Indeed! Crack was fairly strong, and had finished after about 45 seconds. For this roast I hoping to replicate one of Jen’s lighter roasts, and I didn’t want to take the roast too much further. As I have experimented with the Behmor over the last week, I agree that more development time is needed in order to pull out sweetness from very dense coffees. As you’ll see in next week’s Crown Jewel analyses, a post-crack development time of about 1:30 brought out quite a bit more sweetness.
Thank you for your response. By “post crack development time” are you referring to 1:30 after the beginning of first crack, or after the end of first crack?
Hello again – here, I am referring to 1:30 after the beginning of first crack. Happy roasting!
I’ve used this roaster for 15+ years and heartily agree the coffee’s sweeter with added time after the crack. FYI – On my model, Profile P2 has a feature that cuts heat by 35% after 2/3 of the total roast time. I use this often with washed Centrals and Africans to ‘McGyver’ sweeter roasts
with a bit lighter color.
Great write-up. I have found the Behmor to be an excellent little roaster and a great place to start learning. I just hope they update the control panel and include some type of audio warning when approaching the last 1:30. Too many good beans have been lost due to my lack of attention… 🙂
My biggest two “beefs” (or is that “beeves”?) about the Behmor are the “mandated interaction” bug, er, “feature” they built in to the later ones, and the more than obnoxiously fiddly profiling.
As to the “hey wake up and tell us you’re still here” nanny feature… this is a REAL bother. I am often working on multiple things in the same area, and can easily let that half minute window walk on by when I’m three feet from the roaster, paying attention to something else with my EYES, but “all ears” and listening for the first few pops of crack…. which, by long habit, I do NOT miss. To be FORCED to acknowledge my presence by physically interacting with the infernal Nanny Feature, and missing, at times by mere seconds, that tiny window has cost me a few batches of coffee. Once it stalls, there is no effecive way to rescue, rewind, relaunch. I think there should be a means of disabling that bug.

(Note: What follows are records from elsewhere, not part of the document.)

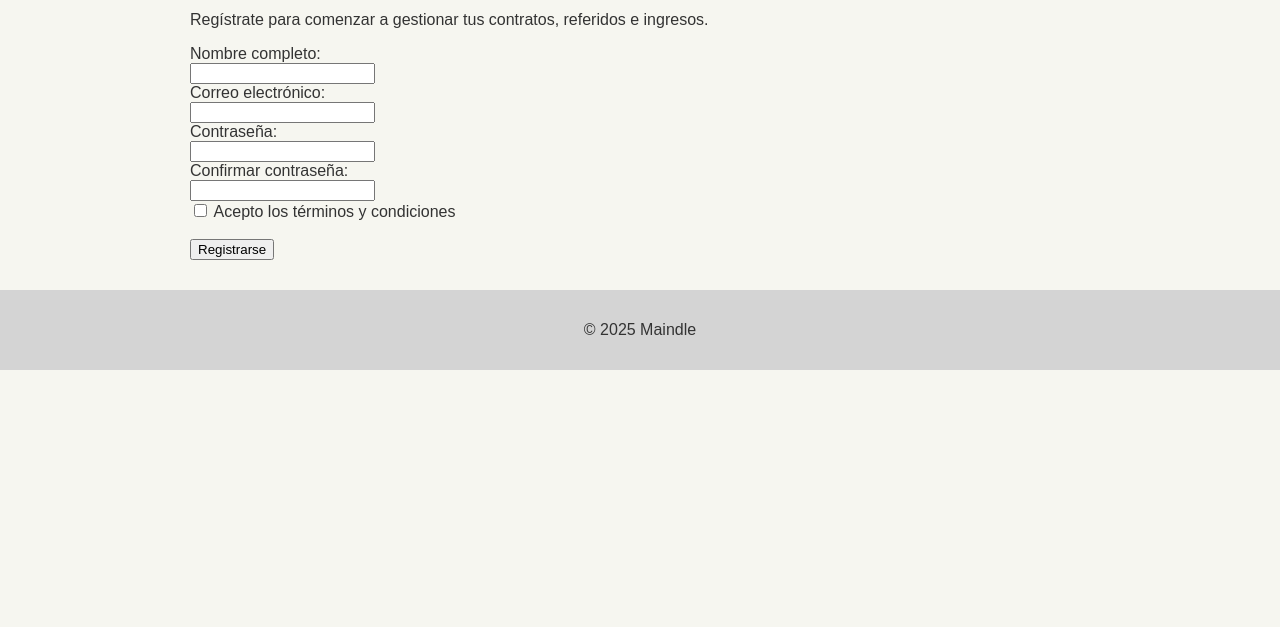
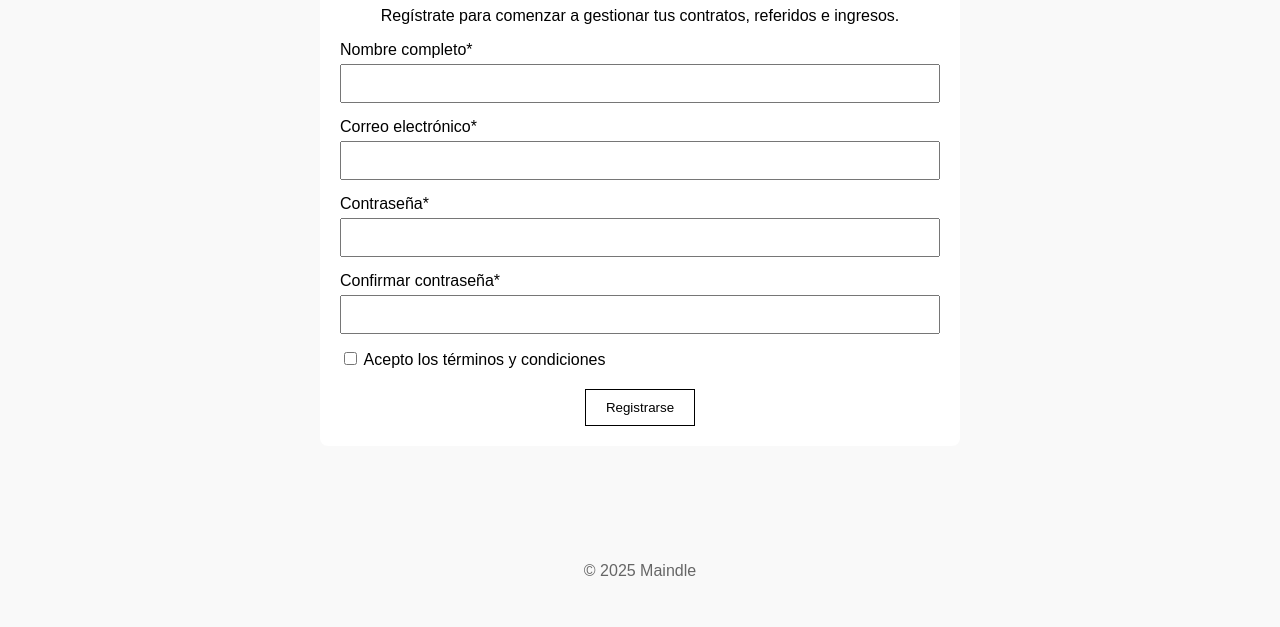
Before and after one commit to Maindle/maindle-crm, a plain HTML site: page secciones/registro.html in a window 1280 px wide. Shown: the part 173-800 px from the top of the page. Drawn offline with Linux system fonts and the light colour scheme.

Commit message:
Add files via upload

```diff
--- /dev/null
+++ b/secciones/registro.css
@@ -0,0 +1,54 @@
+body {
+  font-family: Arial, sans-serif;
+  margin: 0;
+  padding: 0;
+  background: #f9f9f9;
+}
+
+main {
+  max-width: 600px;
+  margin: 80px auto;
+  padding: 20px;
+  background: #fff;
+  border-radius: 8px;
+  text-align: center;
+}
+
+form label {
+  display: block;
+  margin: 15px 0;
+  text-align: left;
+}
+
+input[type="text"],
+input[type="email"],
+input[type="password"] {
+  width: 100%;
+  padding: 10px;
+  margin-top: 5px;
+  box-sizing: border-box;
+}
+
+.blanco {
+  background: white;
+  color: black;
+  padding: 10px 20px;
+  border: 1px solid black;
+  cursor: pointer;
+}
+
+.blanco:hover {
+  background: black;
+  color: white;
+}
+
+.botones {
+  margin-top: 20px;
+}
+
+footer {
+  text-align: center;
+  padding: 20px;
+  margin-top: 40px;
+  color: #666;
+}
--- a/secciones/registro.html
+++ b/secciones/registro.html
@@ -3,47 +3,28 @@
 <head>
   <meta charset="UTF-8">
   <title>Registro - Maindle</title>
-  <link rel="stylesheet" href="../style.css">
+  <link rel="stylesheet" href="registro.css">
 </head>
 <body>
-  <header>
-    <h1>Registro en Maindle</h1>
-  </header>
-
   <main>
-    <img src="../imagenes/registro.jpg" alt="Registro" class="hero">
+    <h1>Registro de Usuario</h1>
     <p>Regístrate para comenzar a gestionar tus contratos, referidos e ingresos.</p>
-    <form>
-      <label>Nombre completo:</label><br>
-      <input type="text"><br>
-      <label>Correo electrónico:</label><br>
-      <input type="email"><br>
-      <label>Contraseña:</label><br>
-      <input type="password"><br>
-      <label>Confirmar contraseña:</label><br>
-      <input type="password"><br>
+    <form id="registroForm">
+      <label>Nombre completo* <input type="text" required></label>
+      <label>Correo electrónico* <input type="email" required></label>
+      <label>Contraseña* <input type="password" required></label>
+      <label>Confirmar contraseña* <input type="password" required></label>
       <label>
-        <input type="checkbox"> Acepto los términos y condiciones
-      </label><br><br>
-      <button type="submit">Registrarse</button>
+        <input type="checkbox" required> Acepto los términos y condiciones
+      </label>
+      <div class="botones">
+        <button type="submit" class="blanco">Registrarse</button>
+      </div>
     </form>
   </main>
-
   <footer>
     <p>&copy; 2025 Maindle</p>
   </footer>
-<script>
-  document.querySelector("form").addEventListener("submit", function(e) {
-    e.preventDefault();
-
-    // Simular que el usuario se ha registrado
-    localStorage.setItem("usuarioRegistrado", "true");
-
-    alert("¡Registro exitoso! Ahora puedes acceder al Panel de Usuario.");
-
-    // Redirigir al panel
-   window.location.href = "./usuario.html"; // o "secciones/usuario.html" si estás en otra carpeta
-  });
-</script>
+  <script src="registro.js"></script>
 </body>
 </html>
--- /dev/null
+++ b/secciones/registro.js
@@ -0,0 +1,11 @@
+document.getElementById("registroForm").addEventListener("submit", function(e) {
+  e.preventDefault();
+
+  // Simular registro exitoso
+  localStorage.setItem("usuarioRegistrado", "true");
+
+  alert("¡Registro exitoso! Ahora puedes acceder al Panel de Usuario.");
+
+  // Redirigir a /secciones/usuario.html
+  window.location.href = "usuario.html";
+});
```
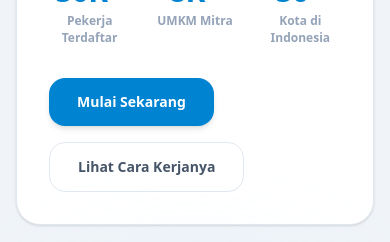
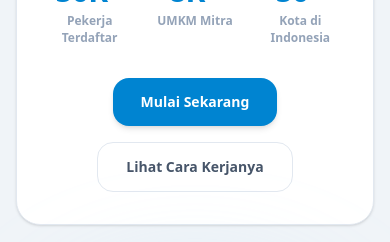
Before and after one commit to ahmadrofiussuud/KerjaIn, a Next.js app: page / in a window 390 px wide. Shown: the part 1527-1769 px from the top of the page. Built offline with nearby package versions, Linux system fonts and the light colour scheme.

Commit message:
style: center align mobile layout and push updates

```diff
--- a/src/app/page.tsx
+++ b/src/app/page.tsx
@@ -205,7 +205,7 @@ export default function LandingPage() {
           <div className="grid lg:grid-cols-12 gap-12 lg:gap-16 items-center">
 
             {/* LEFT: Text card */}
-            <div className="lg:col-span-7 bg-white border border-slate-200/80 rounded-3xl p-8 sm:p-10 lg:p-12 shadow-sm space-y-6">
+            <div className="lg:col-span-7 bg-white border border-slate-200/80 rounded-3xl p-8 sm:p-10 lg:p-12 shadow-sm space-y-6 text-center lg:text-left flex flex-col items-center lg:items-start">
               <div className="space-y-2">
                 <p className="text-xs font-extrabold text-slate-400 uppercase tracking-widest">Tentang Kami</p>
                 <h2 className="text-3xl sm:text-4xl lg:text-5xl font-extrabold text-slate-900 leading-tight">
@@ -224,7 +224,7 @@ export default function LandingPage() {
               </p>
 
               {/* Stats row */}
-              <div className="grid grid-cols-3 gap-6 pt-4 border-t border-slate-100">
+              <div className="grid grid-cols-3 gap-6 pt-4 border-t border-slate-100 w-full">
                 {[
                   { value: "50K+",  label: "Pekerja Terdaftar" },
                   { value: "8K+",   label: "UMKM Mitra" },
@@ -237,7 +237,7 @@ export default function LandingPage() {
                 ))}
               </div>
 
-              <div className="flex flex-wrap gap-4 pt-2">
+              <div className="flex flex-wrap justify-center lg:justify-start gap-4 pt-2 w-full">
                 <Link href="/register" className="px-7 py-3.5 bg-sky-600 hover:bg-sky-500 text-white text-sm font-bold rounded-xl transition-all shadow-md hover:-translate-y-0.5 hover:shadow-lg">
                   Mulai Sekarang
                 </Link>
--- a/src/components/features/jobs-spotlight.tsx
+++ b/src/components/features/jobs-spotlight.tsx
@@ -43,7 +43,7 @@ export function JobsSpotlight({ jobs, onJobClick }: JobsSpotlightProps) {
 
           <div className="grid lg:grid-cols-12 gap-8 lg:gap-10 items-center">
             {/* Left Column: Heading & CTA (4 columns on lg) */}
-            <div className="lg:col-span-4 space-y-5 text-left">
+            <div className="lg:col-span-4 space-y-5 text-center lg:text-left flex flex-col items-center lg:items-start">
               <div className="space-y-2">
                 <p className="text-xs font-extrabold uppercase tracking-widest text-slate-400">
                   LOWONGAN TERBARU
@@ -55,7 +55,7 @@ export function JobsSpotlight({ jobs, onJobClick }: JobsSpotlightProps) {
               <p className="text-slate-600 text-sm leading-relaxed">
                 Ratusan UMKM terpercaya membuka kesempatan staf harian, shift, dan paruh waktu setiap harinya.
               </p>
-              <div className="pt-1">
+              <div className="pt-1 w-full sm:w-auto">
                 <button
                   onClick={onJobClick}
                   className="w-full sm:w-auto px-6 py-3 bg-slate-900 hover:bg-slate-800 text-white font-bold text-sm rounded-xl transition-all shadow-sm hover:shadow-md hover:-translate-y-0.5"
```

One of my customers is wheelchair bound, and, while he is quite agile in that contraption, he is often inches away, his eyes on something else, but listening and smelling, and well aware of when he needs to DO something. But he is keyed into what is happening inside the roaster, by sound and smell, and not so much by either time or the machines whimsical demands.
The other issue… the long slow climb to crack, is obviously a function of how many BTU can a 15 amp machine pour into a mass of beans. One pound is ahopeless case, it is really a half pound roaster. But even at that loading the machine to work hard to come to crack in anything “normal” (and I tend to try and hit crack somewhere in the 7.5 to 9.5 minute mark)
Notwithstanding the above remarks, the machines can, and do, turn out some very drinkable coffees, IF one manages to get a handle on its peculiarities. I have had some fine cups made from what these can do. They are VERY consistent batch to batch, too, given one programmes consistently.
I’m waiting for a 220 volt 60 Hz 30 amp version…….. but I rather think that will be a long wait, as it would bring a total redesign. And Joe is busy working on “other stuff” he’s got up his sleeve!!!
This is the best countertop home roaster since the venerable old i-Roast, now long gone. I am thankful for the good work put into them to make them what they are.
I learned through this video (https://www.youtube.com/watch?v=tfxebAf6Dd0) that the “I am still here” feature of the machine was required as some type of legal requirement to get the machine onto the domestic market. I don’t think they would put this in just to annoy users with spoilt batches of beans. He also has a workflow that incorporates a stopwatch so you can sync it with the machine to get an audible warning when you have to press the button. Maybe use a timer app on a smartphone?
Anyone use this roaster with 250g samples?